Undergraduate Programs

B.S. in Electrical Engineering

Electrical engineers use their expertise in math and science to solve problems. They create valuable products including cell phones, high-definition TVs with realistic images, and non-invasive medical imaging systems. These professionals are also responsible for designing power generation and distribution systems, which light our homes, power factories, and operate household appliances. Collaborating in teams, they produce intricate, miniature components found in computers, sensors, stereo systems, weather satellites, cars, contemporary appliances, and automated factories.

Electrical engineering students at SDSU undertake a challenging but rewarding curriculum. Initially, they study foundational courses in calculus, physics, chemistry, and electrical circuits. In their second and third years, they delve into specialized courses specific to their major. These upper-division classes are particularly gratifying as they apply theoretical knowledge in practical scenarios. Students explore diverse areas including analog and digital circuit design, electronic materials, power systems, control systems, communication systems, and electromagnetics, which thoroughly immerse them in the field of electrical engineering.

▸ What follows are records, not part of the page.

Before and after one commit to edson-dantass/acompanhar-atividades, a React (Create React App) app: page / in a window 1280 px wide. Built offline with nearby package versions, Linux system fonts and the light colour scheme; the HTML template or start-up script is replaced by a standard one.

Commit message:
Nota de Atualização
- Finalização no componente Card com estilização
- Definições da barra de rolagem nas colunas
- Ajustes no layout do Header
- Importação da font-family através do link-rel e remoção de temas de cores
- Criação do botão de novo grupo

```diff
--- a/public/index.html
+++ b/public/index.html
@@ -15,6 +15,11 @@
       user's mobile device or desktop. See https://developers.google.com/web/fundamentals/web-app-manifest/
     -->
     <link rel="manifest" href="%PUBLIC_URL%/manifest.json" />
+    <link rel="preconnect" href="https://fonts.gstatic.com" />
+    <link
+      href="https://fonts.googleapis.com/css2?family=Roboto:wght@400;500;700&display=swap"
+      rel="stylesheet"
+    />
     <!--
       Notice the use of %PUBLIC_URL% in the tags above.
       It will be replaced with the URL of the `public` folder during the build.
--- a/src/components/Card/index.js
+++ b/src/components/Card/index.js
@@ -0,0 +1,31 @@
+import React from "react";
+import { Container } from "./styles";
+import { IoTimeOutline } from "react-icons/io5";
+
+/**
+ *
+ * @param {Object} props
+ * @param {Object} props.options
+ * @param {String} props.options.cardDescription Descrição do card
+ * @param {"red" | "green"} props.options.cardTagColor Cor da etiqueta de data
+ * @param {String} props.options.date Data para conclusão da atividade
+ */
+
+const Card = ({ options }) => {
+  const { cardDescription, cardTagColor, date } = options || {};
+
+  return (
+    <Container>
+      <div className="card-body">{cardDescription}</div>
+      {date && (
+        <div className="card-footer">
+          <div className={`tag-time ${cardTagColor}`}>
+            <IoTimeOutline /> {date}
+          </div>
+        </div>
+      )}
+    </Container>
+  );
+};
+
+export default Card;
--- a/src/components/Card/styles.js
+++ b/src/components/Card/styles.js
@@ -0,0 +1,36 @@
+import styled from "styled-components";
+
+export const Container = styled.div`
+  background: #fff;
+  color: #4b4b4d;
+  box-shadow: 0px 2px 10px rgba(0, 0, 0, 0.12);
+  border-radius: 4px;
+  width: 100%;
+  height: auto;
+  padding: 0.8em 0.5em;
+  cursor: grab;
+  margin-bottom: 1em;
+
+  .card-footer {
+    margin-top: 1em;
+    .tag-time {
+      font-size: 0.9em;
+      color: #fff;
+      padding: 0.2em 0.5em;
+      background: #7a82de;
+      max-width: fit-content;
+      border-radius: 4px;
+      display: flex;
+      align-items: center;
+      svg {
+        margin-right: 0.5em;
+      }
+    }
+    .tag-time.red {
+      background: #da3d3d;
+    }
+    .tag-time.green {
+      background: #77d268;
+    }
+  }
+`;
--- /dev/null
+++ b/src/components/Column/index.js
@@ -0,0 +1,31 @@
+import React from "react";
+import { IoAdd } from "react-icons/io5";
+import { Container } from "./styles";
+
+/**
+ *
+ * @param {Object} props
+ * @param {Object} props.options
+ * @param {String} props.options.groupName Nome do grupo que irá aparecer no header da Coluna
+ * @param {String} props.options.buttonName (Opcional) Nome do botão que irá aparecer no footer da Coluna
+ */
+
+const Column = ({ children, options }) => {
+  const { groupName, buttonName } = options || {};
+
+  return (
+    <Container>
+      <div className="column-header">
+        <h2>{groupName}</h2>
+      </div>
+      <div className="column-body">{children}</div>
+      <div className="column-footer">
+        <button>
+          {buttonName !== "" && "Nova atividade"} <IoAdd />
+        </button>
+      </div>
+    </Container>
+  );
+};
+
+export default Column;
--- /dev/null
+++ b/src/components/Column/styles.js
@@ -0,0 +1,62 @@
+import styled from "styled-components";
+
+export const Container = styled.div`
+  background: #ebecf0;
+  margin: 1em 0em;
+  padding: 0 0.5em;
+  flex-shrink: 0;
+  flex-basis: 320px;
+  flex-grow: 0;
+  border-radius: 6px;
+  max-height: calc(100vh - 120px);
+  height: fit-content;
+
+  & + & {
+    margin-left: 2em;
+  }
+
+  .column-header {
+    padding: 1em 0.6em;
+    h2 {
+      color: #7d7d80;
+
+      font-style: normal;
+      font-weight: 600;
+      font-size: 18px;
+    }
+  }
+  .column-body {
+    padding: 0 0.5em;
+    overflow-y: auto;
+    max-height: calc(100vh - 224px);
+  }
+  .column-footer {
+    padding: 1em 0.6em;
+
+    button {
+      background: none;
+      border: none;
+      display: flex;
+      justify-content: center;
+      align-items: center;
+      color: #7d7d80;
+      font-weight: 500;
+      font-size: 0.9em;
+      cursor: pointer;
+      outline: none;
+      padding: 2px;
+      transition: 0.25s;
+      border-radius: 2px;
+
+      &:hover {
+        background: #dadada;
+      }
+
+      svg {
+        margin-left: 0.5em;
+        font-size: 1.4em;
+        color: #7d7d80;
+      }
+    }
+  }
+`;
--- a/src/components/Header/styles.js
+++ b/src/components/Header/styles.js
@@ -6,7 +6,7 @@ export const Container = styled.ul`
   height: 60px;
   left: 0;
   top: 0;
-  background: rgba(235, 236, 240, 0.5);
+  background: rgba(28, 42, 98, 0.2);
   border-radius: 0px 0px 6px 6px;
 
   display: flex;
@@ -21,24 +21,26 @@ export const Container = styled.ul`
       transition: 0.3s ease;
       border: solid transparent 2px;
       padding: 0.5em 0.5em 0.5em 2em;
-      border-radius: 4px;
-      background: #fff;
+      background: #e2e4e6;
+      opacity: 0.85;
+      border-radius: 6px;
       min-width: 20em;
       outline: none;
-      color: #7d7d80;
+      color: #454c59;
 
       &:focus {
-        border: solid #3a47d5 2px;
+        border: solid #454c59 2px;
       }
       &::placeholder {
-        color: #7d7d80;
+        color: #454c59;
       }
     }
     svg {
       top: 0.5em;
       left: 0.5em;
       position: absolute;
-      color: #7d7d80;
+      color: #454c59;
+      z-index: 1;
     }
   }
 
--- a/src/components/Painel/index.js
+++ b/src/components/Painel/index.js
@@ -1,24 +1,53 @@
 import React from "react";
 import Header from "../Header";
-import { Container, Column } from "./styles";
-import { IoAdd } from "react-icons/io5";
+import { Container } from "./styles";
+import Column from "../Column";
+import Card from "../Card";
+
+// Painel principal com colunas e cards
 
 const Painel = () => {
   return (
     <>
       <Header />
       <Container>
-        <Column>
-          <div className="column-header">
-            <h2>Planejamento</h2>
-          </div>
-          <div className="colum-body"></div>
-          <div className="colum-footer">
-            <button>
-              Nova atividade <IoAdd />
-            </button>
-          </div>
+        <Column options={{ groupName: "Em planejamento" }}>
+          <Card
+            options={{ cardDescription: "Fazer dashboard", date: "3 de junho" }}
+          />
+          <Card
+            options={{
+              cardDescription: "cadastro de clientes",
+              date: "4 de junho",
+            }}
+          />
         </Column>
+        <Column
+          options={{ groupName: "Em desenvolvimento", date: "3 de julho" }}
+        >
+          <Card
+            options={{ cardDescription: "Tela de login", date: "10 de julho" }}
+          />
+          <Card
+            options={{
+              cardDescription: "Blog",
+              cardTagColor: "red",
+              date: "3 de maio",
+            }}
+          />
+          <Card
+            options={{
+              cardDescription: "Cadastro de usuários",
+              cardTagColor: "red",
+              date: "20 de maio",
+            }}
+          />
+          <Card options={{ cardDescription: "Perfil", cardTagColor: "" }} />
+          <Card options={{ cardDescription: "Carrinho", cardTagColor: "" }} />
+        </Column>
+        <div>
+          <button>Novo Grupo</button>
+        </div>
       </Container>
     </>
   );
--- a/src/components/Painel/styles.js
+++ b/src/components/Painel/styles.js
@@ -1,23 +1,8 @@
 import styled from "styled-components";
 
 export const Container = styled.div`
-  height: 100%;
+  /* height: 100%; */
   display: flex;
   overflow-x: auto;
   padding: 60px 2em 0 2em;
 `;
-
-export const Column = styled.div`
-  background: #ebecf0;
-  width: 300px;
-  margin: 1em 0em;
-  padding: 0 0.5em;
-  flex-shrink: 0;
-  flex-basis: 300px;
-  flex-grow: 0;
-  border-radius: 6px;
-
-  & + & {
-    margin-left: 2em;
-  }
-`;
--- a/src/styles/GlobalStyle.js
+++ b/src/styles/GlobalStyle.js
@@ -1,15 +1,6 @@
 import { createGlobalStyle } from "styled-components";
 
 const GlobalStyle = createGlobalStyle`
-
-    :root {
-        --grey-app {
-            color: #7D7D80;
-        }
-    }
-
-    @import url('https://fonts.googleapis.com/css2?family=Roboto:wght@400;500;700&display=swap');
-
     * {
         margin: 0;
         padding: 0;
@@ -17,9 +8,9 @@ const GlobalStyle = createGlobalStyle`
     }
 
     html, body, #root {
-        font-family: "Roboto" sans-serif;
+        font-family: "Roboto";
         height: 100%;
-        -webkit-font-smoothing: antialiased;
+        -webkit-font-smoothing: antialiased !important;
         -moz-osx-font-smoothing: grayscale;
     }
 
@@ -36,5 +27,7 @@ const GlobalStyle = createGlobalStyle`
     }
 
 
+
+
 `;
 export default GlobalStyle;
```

A highlight of the program is the selection of technical electives, allowing students to tailor their education to their interests. Elective options are varied, encompassing fields like VLSI design (which involves microchip design), biomedical instrumentation, microwave transmission, communication systems, digital signal processing, microprocessors, multi-media programming, power systems design and analysis, optical electronics, and computer networks. The Department of Electrical and Computer Engineering at SDSU is notable for its flexibility in elective choices, offering the most diverse range among the four engineering departments.

B.S. in Computer Engineering

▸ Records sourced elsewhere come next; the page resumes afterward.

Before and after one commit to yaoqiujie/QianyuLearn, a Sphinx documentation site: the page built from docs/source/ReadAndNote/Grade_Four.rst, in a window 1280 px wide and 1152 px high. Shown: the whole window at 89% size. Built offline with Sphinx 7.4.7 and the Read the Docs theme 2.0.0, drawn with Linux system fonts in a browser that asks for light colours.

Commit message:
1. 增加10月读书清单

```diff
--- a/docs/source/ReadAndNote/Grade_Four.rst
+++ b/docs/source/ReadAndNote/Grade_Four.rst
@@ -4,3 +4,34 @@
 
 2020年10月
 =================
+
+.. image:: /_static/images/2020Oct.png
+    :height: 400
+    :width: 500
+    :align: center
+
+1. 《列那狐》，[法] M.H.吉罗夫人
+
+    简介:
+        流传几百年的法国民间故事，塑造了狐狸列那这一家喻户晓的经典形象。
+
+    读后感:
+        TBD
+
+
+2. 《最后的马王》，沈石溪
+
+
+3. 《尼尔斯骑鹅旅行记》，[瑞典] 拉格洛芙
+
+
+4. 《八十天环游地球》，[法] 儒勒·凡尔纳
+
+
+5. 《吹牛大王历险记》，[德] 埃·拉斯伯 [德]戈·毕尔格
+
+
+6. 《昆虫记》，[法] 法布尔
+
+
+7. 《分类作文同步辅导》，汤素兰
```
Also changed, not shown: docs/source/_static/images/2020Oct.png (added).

Computer Engineers are involved in the design, development, manufacture, installation, and operation of general purpose and embedded computers of all sorts. They are concerned with both hardware (i.e., the electronic circuits and devices that actually store and process information) and software (i.e., the programs that control the operation of the hardware).

Computer Engineers specialize in a broad range of areas, encompassing the design, development, manufacturing, installation, and management of various general purpose and embedded computers. Their expertise lies in both hardware – the electronic circuits and devices that store and process data – and software, which includes the programs directing hardware operations.

Their work extends to embedded controllers found in a variety of everyday and specialized devices, such as automobiles, home appliances, cameras, robots, and medical instruments. Their education includes courses focused on computer networks and systems capable of handling extensive audio and video data.

The Bachelor of Science degree in Computer Engineering lays a robust groundwork in mathematics, science, computer hardware, software, and engineering design. Beyond core subjects, students choose from professional electives that cover a range of topics including Very Large Scale Integration (VLSI) Circuits, multimedia systems (processing audio, visual, and textual information), computer networks, and digital signal processing. A pivotal part of the curriculum is a capstone design course, which fosters teamwork, design methodology, economic and social awareness, as well as oral and written communication skills, and encourages creative thinking.

This curriculum strikes a balance between theoretical knowledge and practical application, equipping graduates for immediate employment or further academic pursuits in the field.

The B.S degree in Computer Engineering provides a solid foundation in the fundamentals of mathematics, science, computer hardware, computer software, and engineering design. In addition to the fundamental classes, the students are required to select professional electives. Among these are courses that explore Very Large Integration (VLSI) Circuits; multimedia systems that process audio and visual information and text; computer networks; and digital signal processing to name a few. All students are required to participate in a capstone design course which emphasizes team work, design process, consideration of economic and social factors, oral and written communication and creative thinking. The computer engineering curriculum provides a balance between theory and practice that prepares the graduate for both immediate employment or to pursue a graduate study in the field.